Pull out every line below that holds the word "subsection".

*** Data for analysis ***

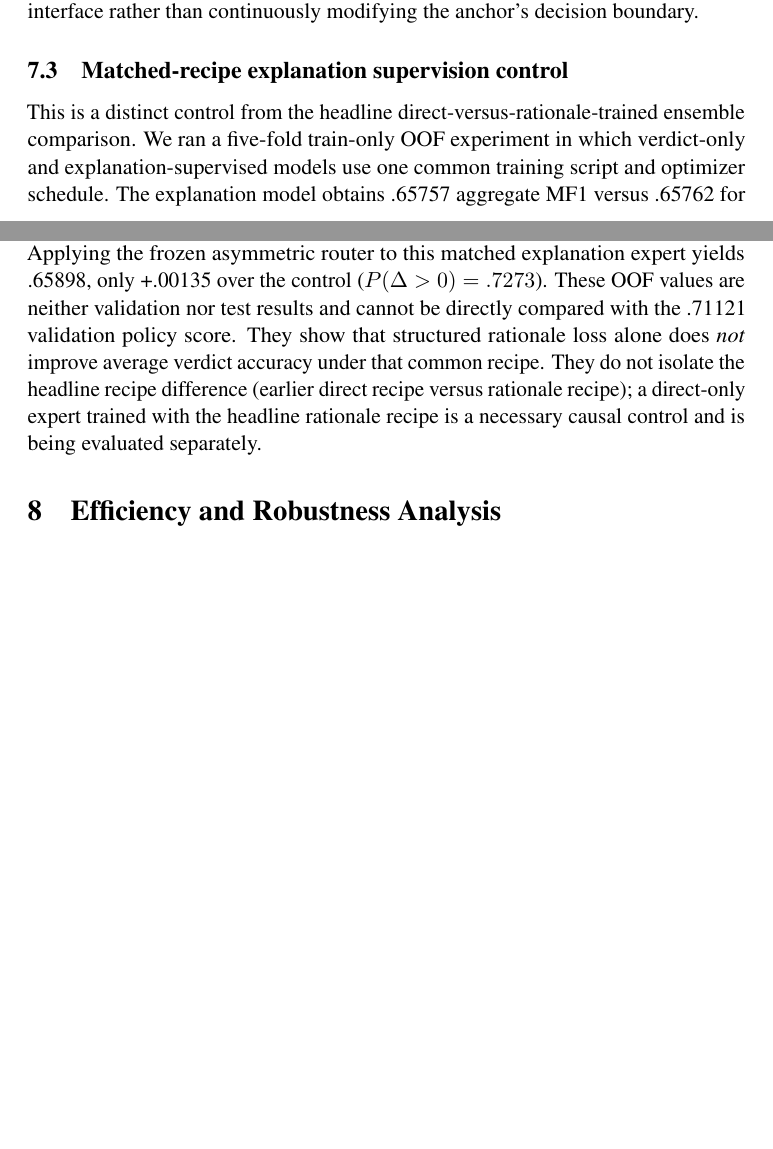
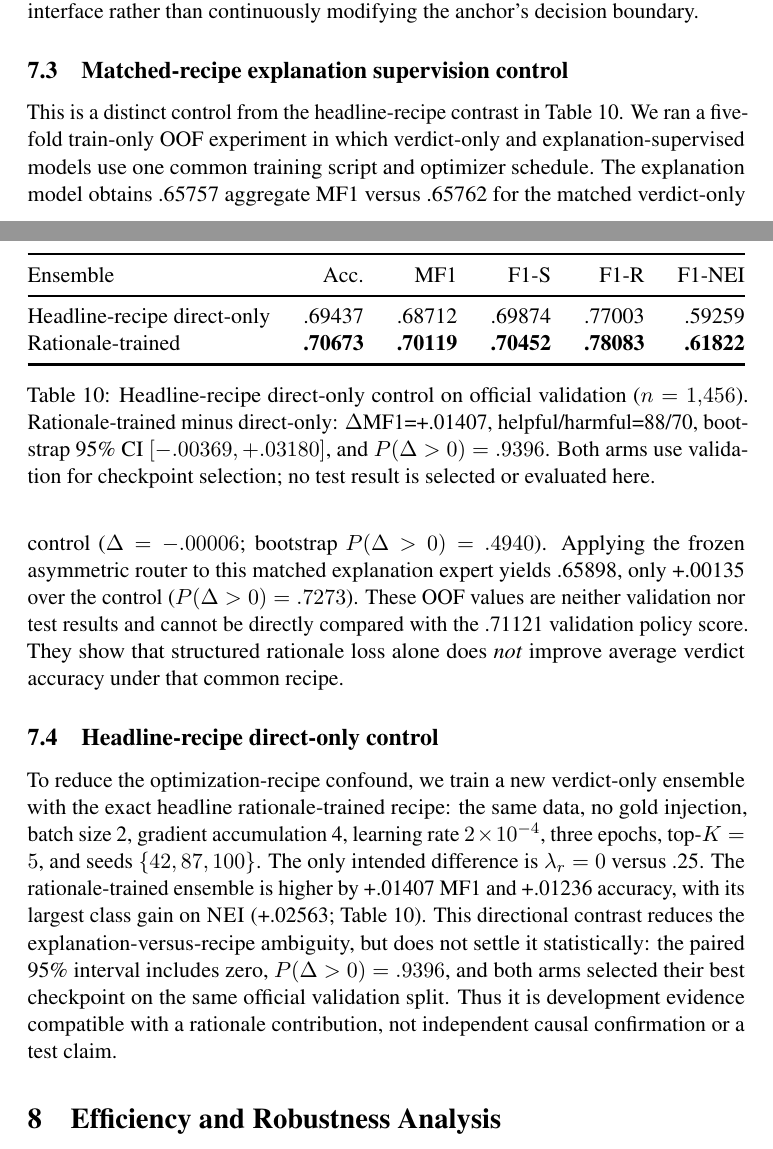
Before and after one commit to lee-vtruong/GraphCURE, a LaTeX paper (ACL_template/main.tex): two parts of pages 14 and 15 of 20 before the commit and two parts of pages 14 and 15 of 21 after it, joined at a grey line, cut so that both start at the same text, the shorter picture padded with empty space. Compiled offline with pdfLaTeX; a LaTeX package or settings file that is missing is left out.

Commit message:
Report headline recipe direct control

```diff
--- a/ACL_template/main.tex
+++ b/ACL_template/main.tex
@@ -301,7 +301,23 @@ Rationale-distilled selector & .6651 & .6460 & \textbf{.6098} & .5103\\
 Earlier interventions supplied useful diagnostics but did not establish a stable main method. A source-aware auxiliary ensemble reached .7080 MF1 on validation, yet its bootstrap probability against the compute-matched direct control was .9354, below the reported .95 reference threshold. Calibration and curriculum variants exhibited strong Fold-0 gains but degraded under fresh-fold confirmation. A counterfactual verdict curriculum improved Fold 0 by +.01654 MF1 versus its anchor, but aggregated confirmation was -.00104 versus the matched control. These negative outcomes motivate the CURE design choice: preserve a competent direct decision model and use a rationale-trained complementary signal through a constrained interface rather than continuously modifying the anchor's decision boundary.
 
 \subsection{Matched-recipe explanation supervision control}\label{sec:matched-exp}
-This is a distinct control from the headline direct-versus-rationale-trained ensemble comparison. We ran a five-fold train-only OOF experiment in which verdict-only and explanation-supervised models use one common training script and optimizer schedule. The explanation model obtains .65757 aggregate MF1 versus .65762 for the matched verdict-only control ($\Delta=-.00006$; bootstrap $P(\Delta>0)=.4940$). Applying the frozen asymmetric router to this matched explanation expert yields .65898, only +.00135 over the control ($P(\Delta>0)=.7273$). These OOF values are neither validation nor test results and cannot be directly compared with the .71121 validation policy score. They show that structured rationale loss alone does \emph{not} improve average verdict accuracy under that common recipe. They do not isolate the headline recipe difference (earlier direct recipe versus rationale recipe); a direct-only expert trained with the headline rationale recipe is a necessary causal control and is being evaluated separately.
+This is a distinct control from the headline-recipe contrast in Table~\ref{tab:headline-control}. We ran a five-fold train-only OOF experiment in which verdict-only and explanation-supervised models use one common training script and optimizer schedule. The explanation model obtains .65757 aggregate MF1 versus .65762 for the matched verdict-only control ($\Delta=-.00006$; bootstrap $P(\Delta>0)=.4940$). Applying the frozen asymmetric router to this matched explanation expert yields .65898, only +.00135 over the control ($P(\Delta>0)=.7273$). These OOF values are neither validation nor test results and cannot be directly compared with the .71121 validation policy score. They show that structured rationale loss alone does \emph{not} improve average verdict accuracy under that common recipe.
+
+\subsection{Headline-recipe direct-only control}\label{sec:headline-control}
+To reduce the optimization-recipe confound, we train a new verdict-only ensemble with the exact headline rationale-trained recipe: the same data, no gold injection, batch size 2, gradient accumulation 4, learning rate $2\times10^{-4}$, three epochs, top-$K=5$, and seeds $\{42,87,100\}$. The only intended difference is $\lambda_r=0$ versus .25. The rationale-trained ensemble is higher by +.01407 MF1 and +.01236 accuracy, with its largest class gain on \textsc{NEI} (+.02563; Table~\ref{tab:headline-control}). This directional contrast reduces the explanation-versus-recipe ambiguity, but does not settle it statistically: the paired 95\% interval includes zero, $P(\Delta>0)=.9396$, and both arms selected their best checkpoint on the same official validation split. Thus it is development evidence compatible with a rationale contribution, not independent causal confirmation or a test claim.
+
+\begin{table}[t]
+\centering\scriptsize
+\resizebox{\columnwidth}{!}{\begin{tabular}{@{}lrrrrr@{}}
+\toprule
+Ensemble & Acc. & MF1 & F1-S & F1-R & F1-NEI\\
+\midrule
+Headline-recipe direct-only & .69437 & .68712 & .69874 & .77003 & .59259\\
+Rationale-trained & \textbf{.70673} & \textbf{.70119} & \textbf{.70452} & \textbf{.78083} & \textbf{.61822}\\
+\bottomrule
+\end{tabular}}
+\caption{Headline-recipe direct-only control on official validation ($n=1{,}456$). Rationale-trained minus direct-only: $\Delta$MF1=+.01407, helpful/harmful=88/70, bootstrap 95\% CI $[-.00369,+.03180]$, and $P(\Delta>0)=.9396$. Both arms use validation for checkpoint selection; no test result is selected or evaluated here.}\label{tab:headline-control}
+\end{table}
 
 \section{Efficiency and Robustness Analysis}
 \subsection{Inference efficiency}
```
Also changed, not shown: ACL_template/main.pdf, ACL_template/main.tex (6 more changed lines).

*** End of Data for analysis ***

Answer below =
 \subsection{Matched-recipe explanation supervision control}\label{sec:matched-exp}
+\subsection{Headline-recipe direct-only control}\label{sec:headline-control}
 \subsection{Inference efficiency}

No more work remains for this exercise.